Obviously, the Welsh Mountain Ponies have beautiful faces! He or she can be found mostly in the 44-48 inch height at the withers which is where his neck connects to his back. Individuals can be 2 inches taller or any height smaller. The Standard is how ponies are judged in halter classes and is a description of what breeders should strive for in their herd. People new to the breed may wonder why one pony is so much heavier than another. Dr. Wynne Davies, who is a WMP expert in the UK says that there are two types - the Arab type and the draft type and that both are Welsh Mountain Ponies. Although there are two different interpretations of type both of these type have to have what is known as pony type. All of the pictures on this page are of ponies who are easily identified as having Welsh Mountain Pony type.
Welsh Mountain Ponies also move differently. The standard describes his action as well away in front. If you notice in some of the trotting pictures the ponies front feet when extended in the trot will be out as far as his nose or farther. His back legs are to be powerful and well underneath his body in the extended trot. Below the pictorial please read the standards.
The Welsh Pony and Cob Society of America's Breed Standard: Head: Small, clean-cut, well set on and tapering to the muzzle. Eyes: Bold. Ears: Well-placed, small and pointed, well up on the head, proportionately close. Jaws and throat: Clean and finely-cut with ample room at the angle of the jaw. Neck:Lengthy, well-carried and moderately lean in the case of mares, but inclined to be cresty in the case of mature stallions.

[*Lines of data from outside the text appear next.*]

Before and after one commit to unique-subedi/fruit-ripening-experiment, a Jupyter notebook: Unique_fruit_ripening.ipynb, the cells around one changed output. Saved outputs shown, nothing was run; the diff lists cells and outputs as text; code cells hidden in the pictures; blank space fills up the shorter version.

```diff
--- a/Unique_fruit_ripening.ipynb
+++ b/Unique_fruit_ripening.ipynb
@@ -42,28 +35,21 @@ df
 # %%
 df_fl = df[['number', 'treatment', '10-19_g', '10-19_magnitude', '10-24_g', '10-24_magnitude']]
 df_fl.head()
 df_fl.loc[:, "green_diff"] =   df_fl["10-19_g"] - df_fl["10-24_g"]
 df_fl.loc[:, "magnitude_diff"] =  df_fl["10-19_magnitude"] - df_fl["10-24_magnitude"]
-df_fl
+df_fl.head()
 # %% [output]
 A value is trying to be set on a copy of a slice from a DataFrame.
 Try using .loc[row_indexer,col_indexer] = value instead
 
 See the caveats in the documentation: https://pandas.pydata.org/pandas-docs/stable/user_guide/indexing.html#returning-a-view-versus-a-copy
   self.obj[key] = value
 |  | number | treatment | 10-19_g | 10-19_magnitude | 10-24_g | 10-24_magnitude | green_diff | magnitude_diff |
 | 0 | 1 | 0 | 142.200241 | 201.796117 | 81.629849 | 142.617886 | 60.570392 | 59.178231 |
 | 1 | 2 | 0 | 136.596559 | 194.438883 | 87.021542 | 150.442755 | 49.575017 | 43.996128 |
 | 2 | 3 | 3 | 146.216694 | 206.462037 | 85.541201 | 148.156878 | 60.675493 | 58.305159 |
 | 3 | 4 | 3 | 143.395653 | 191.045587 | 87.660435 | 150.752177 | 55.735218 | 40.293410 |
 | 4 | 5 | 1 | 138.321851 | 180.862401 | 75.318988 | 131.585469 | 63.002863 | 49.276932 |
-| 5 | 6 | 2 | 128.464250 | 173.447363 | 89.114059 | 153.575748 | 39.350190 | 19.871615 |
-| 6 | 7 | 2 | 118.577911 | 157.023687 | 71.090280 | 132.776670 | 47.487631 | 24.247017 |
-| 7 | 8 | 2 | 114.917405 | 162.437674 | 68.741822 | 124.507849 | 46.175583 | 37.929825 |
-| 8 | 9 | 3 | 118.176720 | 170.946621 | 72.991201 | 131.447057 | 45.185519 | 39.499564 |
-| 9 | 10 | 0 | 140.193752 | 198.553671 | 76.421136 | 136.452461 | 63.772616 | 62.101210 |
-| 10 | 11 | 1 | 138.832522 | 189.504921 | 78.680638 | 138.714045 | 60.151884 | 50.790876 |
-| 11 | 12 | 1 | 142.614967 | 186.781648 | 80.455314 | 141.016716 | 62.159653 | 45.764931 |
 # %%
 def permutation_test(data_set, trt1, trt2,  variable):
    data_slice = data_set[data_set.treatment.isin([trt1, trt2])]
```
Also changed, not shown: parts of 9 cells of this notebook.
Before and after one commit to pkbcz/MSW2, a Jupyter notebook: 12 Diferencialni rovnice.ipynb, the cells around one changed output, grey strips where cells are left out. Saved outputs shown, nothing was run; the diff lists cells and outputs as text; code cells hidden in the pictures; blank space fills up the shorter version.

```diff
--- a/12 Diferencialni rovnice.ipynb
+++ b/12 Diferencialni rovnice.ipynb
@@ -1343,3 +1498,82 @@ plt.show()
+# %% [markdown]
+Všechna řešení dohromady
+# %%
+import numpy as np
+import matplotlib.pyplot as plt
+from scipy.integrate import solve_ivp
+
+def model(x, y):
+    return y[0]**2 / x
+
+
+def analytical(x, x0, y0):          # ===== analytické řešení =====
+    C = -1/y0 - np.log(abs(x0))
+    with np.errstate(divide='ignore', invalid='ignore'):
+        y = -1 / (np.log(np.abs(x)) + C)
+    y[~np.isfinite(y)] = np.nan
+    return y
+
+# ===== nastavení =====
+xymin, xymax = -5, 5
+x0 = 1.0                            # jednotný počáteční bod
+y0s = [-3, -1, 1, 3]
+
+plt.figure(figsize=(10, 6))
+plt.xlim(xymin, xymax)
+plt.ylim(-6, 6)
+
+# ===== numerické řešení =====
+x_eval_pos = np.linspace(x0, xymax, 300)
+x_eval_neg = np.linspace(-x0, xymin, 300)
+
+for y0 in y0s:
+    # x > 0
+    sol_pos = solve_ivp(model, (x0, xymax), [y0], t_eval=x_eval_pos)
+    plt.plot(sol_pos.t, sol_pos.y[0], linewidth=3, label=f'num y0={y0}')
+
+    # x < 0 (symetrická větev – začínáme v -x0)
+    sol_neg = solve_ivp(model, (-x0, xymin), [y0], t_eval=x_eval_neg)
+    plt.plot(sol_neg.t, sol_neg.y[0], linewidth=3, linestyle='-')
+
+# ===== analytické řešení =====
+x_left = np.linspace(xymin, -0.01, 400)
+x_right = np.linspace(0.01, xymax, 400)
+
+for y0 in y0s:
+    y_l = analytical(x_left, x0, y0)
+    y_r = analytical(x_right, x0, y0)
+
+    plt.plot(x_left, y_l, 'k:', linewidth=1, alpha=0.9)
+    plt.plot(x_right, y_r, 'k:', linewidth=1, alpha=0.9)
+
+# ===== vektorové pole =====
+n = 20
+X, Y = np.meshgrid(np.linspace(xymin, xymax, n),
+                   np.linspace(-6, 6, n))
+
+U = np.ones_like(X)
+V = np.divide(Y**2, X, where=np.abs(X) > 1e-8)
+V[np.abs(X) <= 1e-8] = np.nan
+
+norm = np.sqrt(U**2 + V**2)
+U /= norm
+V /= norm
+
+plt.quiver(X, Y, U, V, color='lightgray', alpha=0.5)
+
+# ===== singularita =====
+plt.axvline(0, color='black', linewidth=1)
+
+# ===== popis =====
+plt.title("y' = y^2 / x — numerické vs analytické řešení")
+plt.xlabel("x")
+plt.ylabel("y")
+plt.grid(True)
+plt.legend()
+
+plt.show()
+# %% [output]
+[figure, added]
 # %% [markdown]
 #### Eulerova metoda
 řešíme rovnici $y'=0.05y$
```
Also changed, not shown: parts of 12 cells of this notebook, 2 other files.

Shoulders: Long and sloping, well laid back. Withers moderately fine, but not "knifey." Forelegs: Set square and true, and not tied in at the elbows. Long, strong forearm, well-developed knee, short flat bone below the knee, pasterns of proportionate slope and length, feet well-shaped and round, hooves dense. Back and Loins: Muscular, strong and well-coupled. Girth: Deep. Ribs: Well-sprung. Hind Quarters: Lengthy and fine, not cobby, ragged or goose-rumped. Tail well set on and carried gaily. Hind Legs: Hocks to be large, flat, and clean with points prominent, to turn neither inward nor outward. The hock not to be set behind a line from the point of the quarter to the fetlock joint. Pasterns of proportional slope and length. Feet well-shaped, hooves dense.
Action: Quick, free and straight from the shoulder, well away in front. Hocks well-flexed with straight and powerful leverage and well under the body.
With this conformation, the WMP can excel in many disciplines including driving, riding, barrel racing, reining, cattle herding, roadster, formal driving, hunter, children's classes, dressage, combined driving and trail. A pony with good conformation and correct way of going can be used in all of these disciplines. He is often shown in children's classes, hunter, driving and pleasure riding classes - all at the same long weekend show!